**Task description:**
In the records below, which lines include "thesis"? Copy them.

**Information:**
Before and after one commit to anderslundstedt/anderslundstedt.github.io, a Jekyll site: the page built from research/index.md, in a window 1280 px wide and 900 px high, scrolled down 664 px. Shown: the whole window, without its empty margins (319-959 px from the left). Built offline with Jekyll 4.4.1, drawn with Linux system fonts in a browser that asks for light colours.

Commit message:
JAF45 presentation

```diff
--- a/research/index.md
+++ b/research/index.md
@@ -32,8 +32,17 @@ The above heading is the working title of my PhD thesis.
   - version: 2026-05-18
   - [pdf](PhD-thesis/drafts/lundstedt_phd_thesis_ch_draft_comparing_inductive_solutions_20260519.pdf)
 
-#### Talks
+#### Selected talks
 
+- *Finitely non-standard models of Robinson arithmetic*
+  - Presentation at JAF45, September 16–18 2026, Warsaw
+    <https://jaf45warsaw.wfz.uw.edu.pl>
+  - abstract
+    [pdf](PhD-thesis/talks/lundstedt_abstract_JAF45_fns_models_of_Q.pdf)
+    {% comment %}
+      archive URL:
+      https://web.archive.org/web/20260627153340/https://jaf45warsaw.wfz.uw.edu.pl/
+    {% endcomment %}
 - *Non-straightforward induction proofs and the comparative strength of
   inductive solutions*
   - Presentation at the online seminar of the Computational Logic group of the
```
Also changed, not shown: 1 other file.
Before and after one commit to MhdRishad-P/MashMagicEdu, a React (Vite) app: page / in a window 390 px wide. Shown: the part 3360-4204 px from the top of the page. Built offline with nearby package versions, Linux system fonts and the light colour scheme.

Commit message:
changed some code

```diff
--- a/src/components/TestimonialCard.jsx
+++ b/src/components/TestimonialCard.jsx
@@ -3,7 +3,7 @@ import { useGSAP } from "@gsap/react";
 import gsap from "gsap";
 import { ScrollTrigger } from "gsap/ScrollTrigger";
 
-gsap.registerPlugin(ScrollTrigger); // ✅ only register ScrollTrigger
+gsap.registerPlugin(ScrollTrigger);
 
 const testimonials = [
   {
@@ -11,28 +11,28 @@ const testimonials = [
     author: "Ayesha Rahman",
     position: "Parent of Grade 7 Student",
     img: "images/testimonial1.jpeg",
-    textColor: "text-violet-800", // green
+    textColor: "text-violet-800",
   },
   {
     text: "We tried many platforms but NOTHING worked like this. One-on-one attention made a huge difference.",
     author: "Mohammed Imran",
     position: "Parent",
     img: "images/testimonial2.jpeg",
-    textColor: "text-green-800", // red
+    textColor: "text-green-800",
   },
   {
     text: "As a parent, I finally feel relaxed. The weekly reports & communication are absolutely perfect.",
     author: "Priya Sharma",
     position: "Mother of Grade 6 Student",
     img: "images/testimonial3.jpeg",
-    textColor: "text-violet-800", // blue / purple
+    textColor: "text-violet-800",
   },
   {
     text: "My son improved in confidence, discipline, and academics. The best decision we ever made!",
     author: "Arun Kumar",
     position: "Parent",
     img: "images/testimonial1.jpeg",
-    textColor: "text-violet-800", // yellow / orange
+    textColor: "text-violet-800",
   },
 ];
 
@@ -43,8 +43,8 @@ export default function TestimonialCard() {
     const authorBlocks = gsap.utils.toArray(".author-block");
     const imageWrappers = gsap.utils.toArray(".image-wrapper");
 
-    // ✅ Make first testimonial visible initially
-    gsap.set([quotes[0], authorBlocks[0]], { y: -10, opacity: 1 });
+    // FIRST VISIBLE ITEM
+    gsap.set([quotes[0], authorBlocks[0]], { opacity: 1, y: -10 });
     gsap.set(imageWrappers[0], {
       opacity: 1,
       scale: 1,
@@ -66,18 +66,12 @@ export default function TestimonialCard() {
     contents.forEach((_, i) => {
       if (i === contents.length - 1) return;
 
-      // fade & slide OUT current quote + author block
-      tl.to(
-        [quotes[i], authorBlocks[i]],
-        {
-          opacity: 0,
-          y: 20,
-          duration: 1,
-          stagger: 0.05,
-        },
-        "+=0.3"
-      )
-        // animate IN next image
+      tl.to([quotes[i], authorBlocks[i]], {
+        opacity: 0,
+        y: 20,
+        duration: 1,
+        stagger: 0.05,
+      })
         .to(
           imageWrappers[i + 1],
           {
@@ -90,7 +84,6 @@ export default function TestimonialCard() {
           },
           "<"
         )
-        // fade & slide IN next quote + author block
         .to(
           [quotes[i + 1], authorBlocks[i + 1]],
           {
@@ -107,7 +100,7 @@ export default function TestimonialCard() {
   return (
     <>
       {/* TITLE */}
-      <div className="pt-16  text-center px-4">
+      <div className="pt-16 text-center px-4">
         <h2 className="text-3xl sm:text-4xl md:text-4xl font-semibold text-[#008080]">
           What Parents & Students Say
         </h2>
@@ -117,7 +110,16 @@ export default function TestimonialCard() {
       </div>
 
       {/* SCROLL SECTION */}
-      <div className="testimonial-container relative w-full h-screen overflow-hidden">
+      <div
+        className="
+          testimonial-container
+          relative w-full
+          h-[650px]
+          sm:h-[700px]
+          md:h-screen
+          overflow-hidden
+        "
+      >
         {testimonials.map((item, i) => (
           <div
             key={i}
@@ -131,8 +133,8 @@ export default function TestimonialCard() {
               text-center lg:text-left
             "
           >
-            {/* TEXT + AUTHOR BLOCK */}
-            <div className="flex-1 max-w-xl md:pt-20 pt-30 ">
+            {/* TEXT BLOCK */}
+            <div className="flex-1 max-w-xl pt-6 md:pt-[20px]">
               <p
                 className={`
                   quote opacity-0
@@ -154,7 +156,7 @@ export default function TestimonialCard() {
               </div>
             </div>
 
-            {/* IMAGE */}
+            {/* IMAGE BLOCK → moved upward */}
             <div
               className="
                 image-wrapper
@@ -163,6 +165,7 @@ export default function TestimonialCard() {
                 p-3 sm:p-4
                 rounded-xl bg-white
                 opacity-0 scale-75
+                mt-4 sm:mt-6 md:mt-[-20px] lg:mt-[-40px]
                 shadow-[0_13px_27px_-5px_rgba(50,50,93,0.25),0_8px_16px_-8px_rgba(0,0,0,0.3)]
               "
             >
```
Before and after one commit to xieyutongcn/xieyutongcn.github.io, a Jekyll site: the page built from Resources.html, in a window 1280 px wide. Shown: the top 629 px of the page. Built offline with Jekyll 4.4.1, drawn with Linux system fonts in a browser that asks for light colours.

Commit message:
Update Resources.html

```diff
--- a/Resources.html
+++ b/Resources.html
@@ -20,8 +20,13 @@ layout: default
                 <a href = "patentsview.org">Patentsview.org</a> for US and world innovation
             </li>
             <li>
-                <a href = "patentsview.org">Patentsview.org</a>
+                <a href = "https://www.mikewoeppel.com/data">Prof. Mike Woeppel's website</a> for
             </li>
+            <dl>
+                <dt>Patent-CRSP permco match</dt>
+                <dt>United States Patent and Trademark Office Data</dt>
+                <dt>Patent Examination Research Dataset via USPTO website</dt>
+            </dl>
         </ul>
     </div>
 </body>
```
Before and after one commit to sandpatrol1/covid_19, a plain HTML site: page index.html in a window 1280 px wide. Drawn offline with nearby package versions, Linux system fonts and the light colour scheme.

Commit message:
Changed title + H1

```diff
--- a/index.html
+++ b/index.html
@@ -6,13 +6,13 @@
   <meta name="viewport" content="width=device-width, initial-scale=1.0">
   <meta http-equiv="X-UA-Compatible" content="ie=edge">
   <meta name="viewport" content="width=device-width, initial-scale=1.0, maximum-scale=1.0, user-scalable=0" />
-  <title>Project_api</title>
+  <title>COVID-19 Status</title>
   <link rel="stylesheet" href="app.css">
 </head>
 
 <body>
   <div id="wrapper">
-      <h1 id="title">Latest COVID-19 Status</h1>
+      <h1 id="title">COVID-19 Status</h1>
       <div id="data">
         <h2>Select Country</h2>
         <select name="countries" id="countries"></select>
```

**Written solution:**
@@ -32,8 +32,17 @@ The above heading is the working title of my PhD thesis.
   - [pdf](PhD-thesis/drafts/lundstedt_phd_thesis_ch_draft_comparing_inductive_solutions_20260519.pdf)
+    [pdf](PhD-thesis/talks/lundstedt_abstract_JAF45_fns_models_of_Q.pdf)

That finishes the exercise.